Discussion: PPU is associated with a mortality of up to 30%, and morbidity of 50%. The etiology of PUD includes H pylori, NSAIDs and smoking. The association of PUD and hyperparathyroidism is well known, and studies have shown that improvement in peptic ulcer symptoms can occur after parathyroidectomy. It has been suggested that increased calcium levels due to hyperparathyroidism can lead to gastric acid hypersecretion and therefore PUD. Peptic ulcer perforation as the first manifestation of PHPT is rare and to our knowledge the first reported case caused by giant parathyroid adenoma.
Conclusion: In patients with a perforated peptic ulcer without obvious cause, we recommend obtaining a serum calcium level, and if elevated, a PTH to rule out hyperparathyroidism.
Presented at the SAGES 2017 Annual Meeting in Houston, TX.
Abstract ID: 85618
Program Number: P166

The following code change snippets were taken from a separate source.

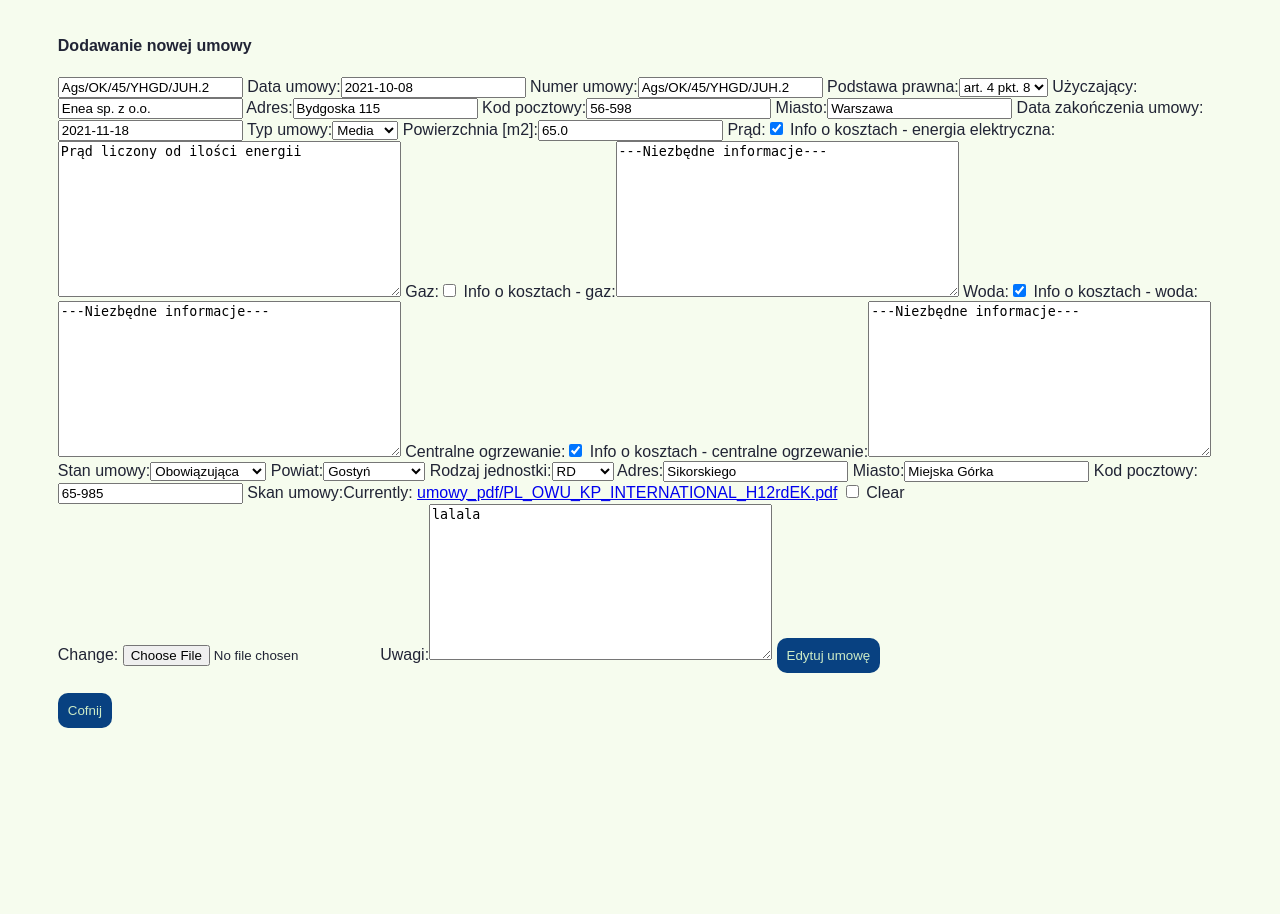
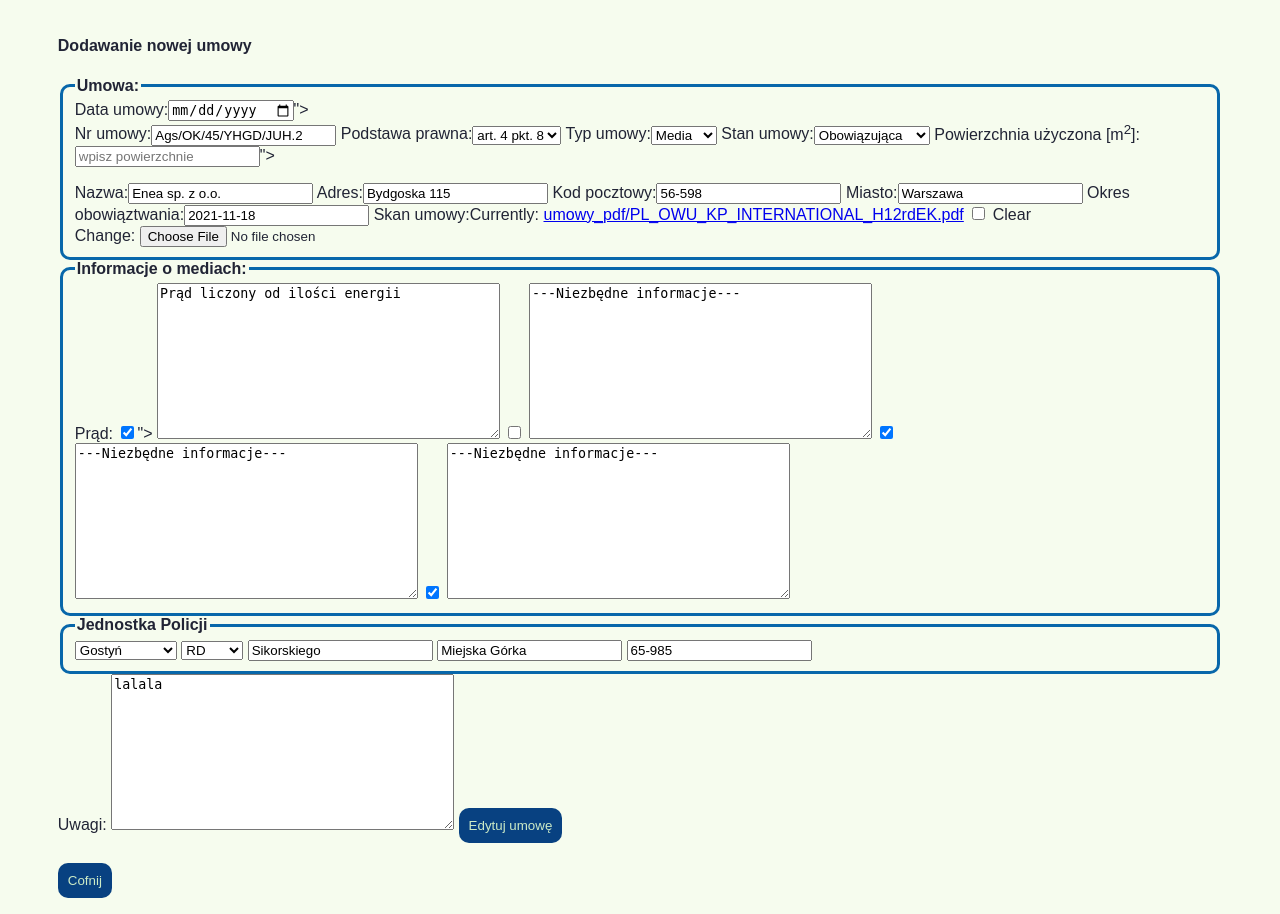
Before and after one commit to Hypnos86/Projekt-umowy, a Django app: page /umowy/edytuj/1/ in a window 1280 px wide. Before the commit the page ends 728 px from the top, so only its background shows below. Run offline with Django 3.2, Linux system fonts and the light colour scheme; a user stored in the database is signed in; data comes from the database, SQL or seed files in the repository; some libraries are stand-ins or nearby versions.

Commit message:
Zmiana formularza cz.1

```diff
--- a/templates/umowa_form.html
+++ b/templates/umowa_form.html
@@ -9,9 +9,62 @@
         <form method="post" enctype="multipart/form-data">
             {%csrf_token%}
 
-            {{umowa_form.nr_umowy}}
+            <form>
+                <fieldset>
+                    <legend><b>Umowa:</b></legend>
 
-            {{umowa_form|bootstrap}}
+                    <div><label>Data umowy:</label><input type="date" value="{{umowa_form.data_umowy}}"></div>
+
+                    <label>Nr umowy:</label>{{umowa_form.nr_umowy}}
+
+                    <label>Podstawa prawna:</label>{{umowa_form.podstawa_prawna}}
+
+                    <label>Typ umowy:</label>{{umowa_form.typ_umowy}}
+
+                    <label>Stan umowy:</label>{{umowa_form.stan_umowy}}
+
+                    <label>Powierzchnia użyczona [m<sup>2</sup>]:</label>
+                        <input type="number" placeholder="wpisz powierzchnie" value="{{umowa_form.pow_uzyczona}}"></p>
+
+                    <label>Nazwa:</label>{{umowa_form.nazwa_uzyczajacego}}
+                    <label>Adres:</label>{{umowa_form.adres_uzyczajacego}}
+                    <label>Kod pocztowy:</label>{{umowa_form.kod_pocztowy_uzyczajacego}}
+                    <label>Miasto:</label>{{umowa_form.miasto_uzyczajacego}}
+                    <label>Okres obowiąztwania:</label>{{umowa_form.okres_obowiazywania}}
+                    <label>Skan umowy:</label>{{umowa_form.skan_umowy}}
+                </fieldset>
+            </form>
+
+            <form>
+                <fieldset>
+                    <legend><b>Informacje o mediach:</b></legend>
+                    <span>Prąd: <input type="checkbox" value="{{umowa_form.rodzaj_kosztow_prad}}"></span>
+                    {{umowa_form.informacje_prad}}
+                    {{umowa_form.rodzaj_kosztow_gaz}}
+                    {{umowa_form.informacje_gaz}}
+                    {{umowa_form.rodzaj_kosztow_woda}}
+                    {{umowa_form.informacje_woda}}
+                    {{umowa_form.rodzaj_kosztow_co}}
+                    {{umowa_form.informacje_co}}
+                </fieldset>
+            </form>
+
+            <form>
+                <fieldset>
+                    <legend><b>Jednostka Policji</b></legend>
+                    {{umowa_form.powiaty_jedn}}
+                    {{umowa_form.rodzaj_jedn}}
+
+                    {{umowa_form.adres_jedn}}
+                    {{umowa_form.miasto_jedn}}
+                    {{umowa_form.kod_pocztowy_jedn}}
+                </fieldset>
+            </form>
+            <label>Uwagi: </label>
+            {{umowa_form.uwagi}}
+
+
+            <!--            {{umowa_form|bootstrap}}-->
             {% if nowy %}
             <button type="submit" class="button-general">Dodaj umowę</button>
 
--- a/umowy/settings.py
+++ b/umowy/settings.py
@@ -114,7 +114,7 @@ TIME_ZONE = 'UTC'
 
 USE_I18N = True
 
-USE_L10N = True
+USE_L10N = False
 
 USE_TZ = True
 
@@ -136,3 +136,5 @@ LOGOUT_REDIRECT_URL = 'login'
 # https://docs.djangoproject.com/en/3.2/ref/settings/#default-auto-field
 
 DEFAULT_AUTO_FIELD = 'django.db.models.BigAutoField'
+
+DATE_FORMAT = "d.m.Y"
--- a/umowyapp/static/style.css
+++ b/umowyapp/static/style.css
@@ -81,7 +81,7 @@ nav{
     display:inline-block;
     width: 400px;
     text-align:right;
-    margin-left: 35%;
+    margin: auto auto auto 40%;
 }
 
 .search input{
@@ -100,7 +100,6 @@ nav{
     width:120px;
     margin-left:10px;
 }
-
 
 .lista{
     display: flex;
@@ -133,7 +132,6 @@ nav{
     margin-left: 37px;
     margin-top: auto;
     margin-bottom: 8px;
-
 }
 
 .button{
@@ -149,7 +147,6 @@ nav{
 .archiwum:hover{
     background-color: rgb(204, 123, 173);
 }
-
 
 /* widok podglądu umów - podglad.html*/
 .podglad_box{
@@ -181,20 +178,23 @@ display:flex;
     padding:2px;
 }
 
+fieldset{
+    border: solid 3px hsl(205,91%,35%);
+    border-radius: 10px;
+}
 
 /*widok pdf */
 .pdf_viev{
     margin: auto ;
     background-color: hsl(135,44%,76%);
     border-radius: 10px;
-
-
+    border: 3px
 
 }
 embed{
     width: 700px;
     height: 900px;
-    margin: 10px
+    margin: 6px
 }
 
 .cofni_podgląd{
```
Also changed, not shown: templates/podglad.html (+3 -5 lines).
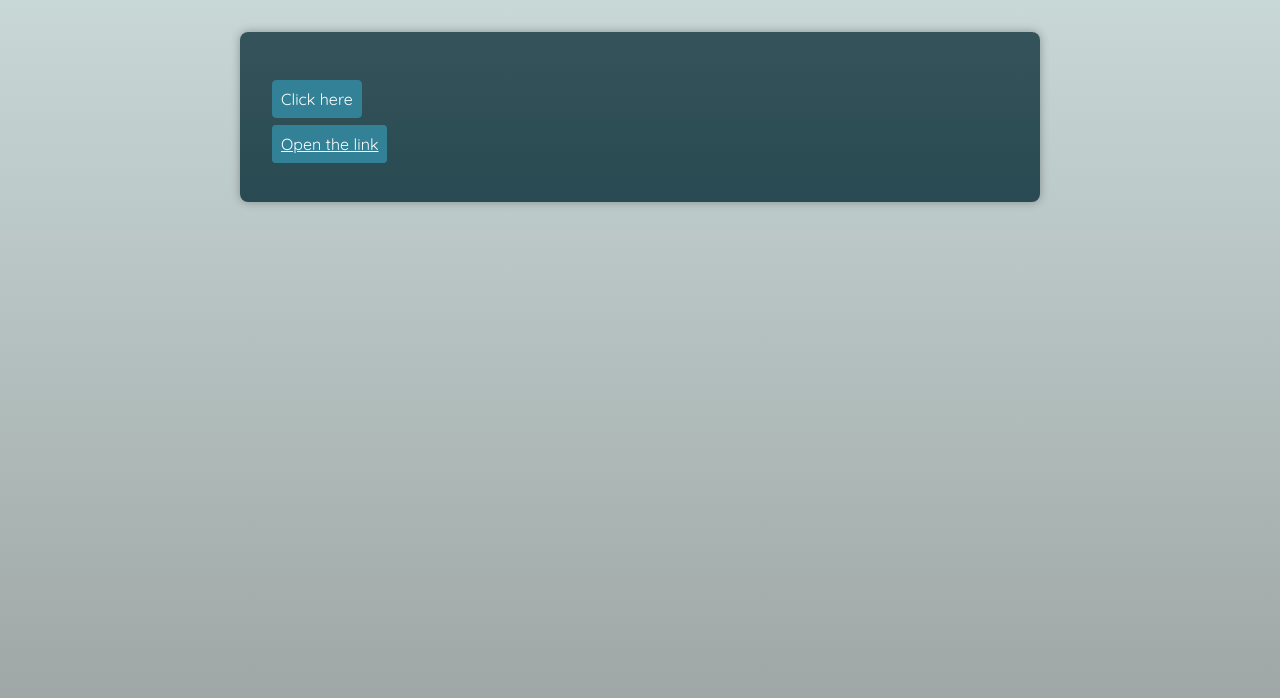
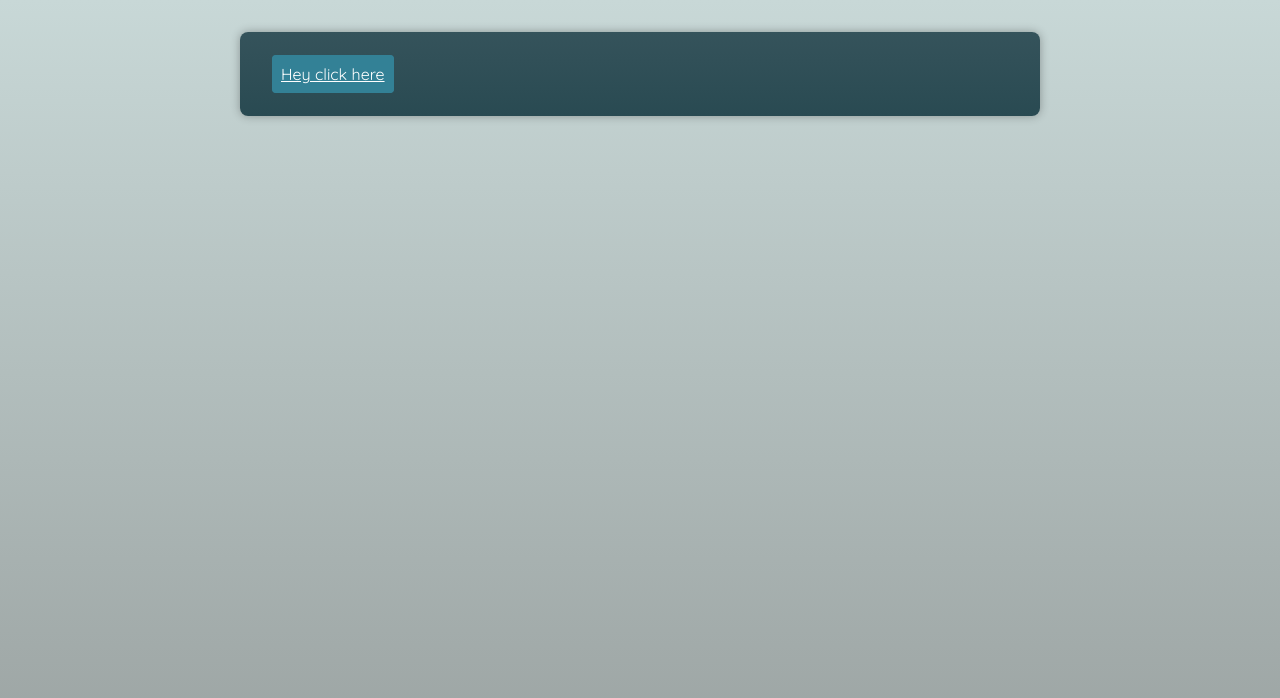
Before and after one commit to kushal1997/tpescript_practice, a React (Vite) app in the folder 4_react-ts-advance-project/: page / in a window 1280 px wide. Shown: the top 698 px of the page. Built offline with nearby package versions, Linux system fonts and the light colour scheme; a web font is replaced by a local one.

Commit message:
polymorphic components

```diff
--- a/4_react-ts-advance-project/src/App.tsx
+++ b/4_react-ts-advance-project/src/App.tsx
@@ -1,6 +1,7 @@
 // import Input from "./components/Input";
 
 import Button from "./components/Button";
+import Container from "./components/Container";
 
 function App() {
   return (
@@ -14,7 +15,8 @@ function App() {
           placeholder="enter age"
           autoFocus
         /> */}
-        <p>
+
+        {/* <p>
           <Button>Click here</Button>
         </p>
 
@@ -22,7 +24,16 @@ function App() {
           <Button href="https://www.google.com/" target="_blanck">
             Open the link
           </Button>
-        </p>
+        </p> */}
+
+        <Container
+          as={"a"}
+          className="button"
+          href="https://www.google.com/"
+          target="_blanck"
+        >
+          Hey click here
+        </Container>
       </main>
     </>
   );
--- /dev/null
+++ b/4_react-ts-advance-project/src/components/Container.tsx
@@ -0,0 +1,25 @@
+import {
+  type PropsWithChildren,
+  type ElementType,
+  type FC,
+  ComponentPropsWithoutRef,
+  ReactNode,
+} from "react";
+
+type ContainerProps<T extends ElementType> = {
+  as?: T;
+} & ComponentPropsWithoutRef<T>;
+const Container = <C extends ElementType>({
+  as,
+  children,
+  ...props
+}: PropsWithChildren<ContainerProps<C>>): JSX.Element => {
+  const Container = as || "div";
+  return (
+    <>
+      <Container {...props}>{children}</Container>
+    </>
+  );
+};
+
+export default Container;
```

Presentation Session: iPoster Session (Non CME)
Presentation Type: Poster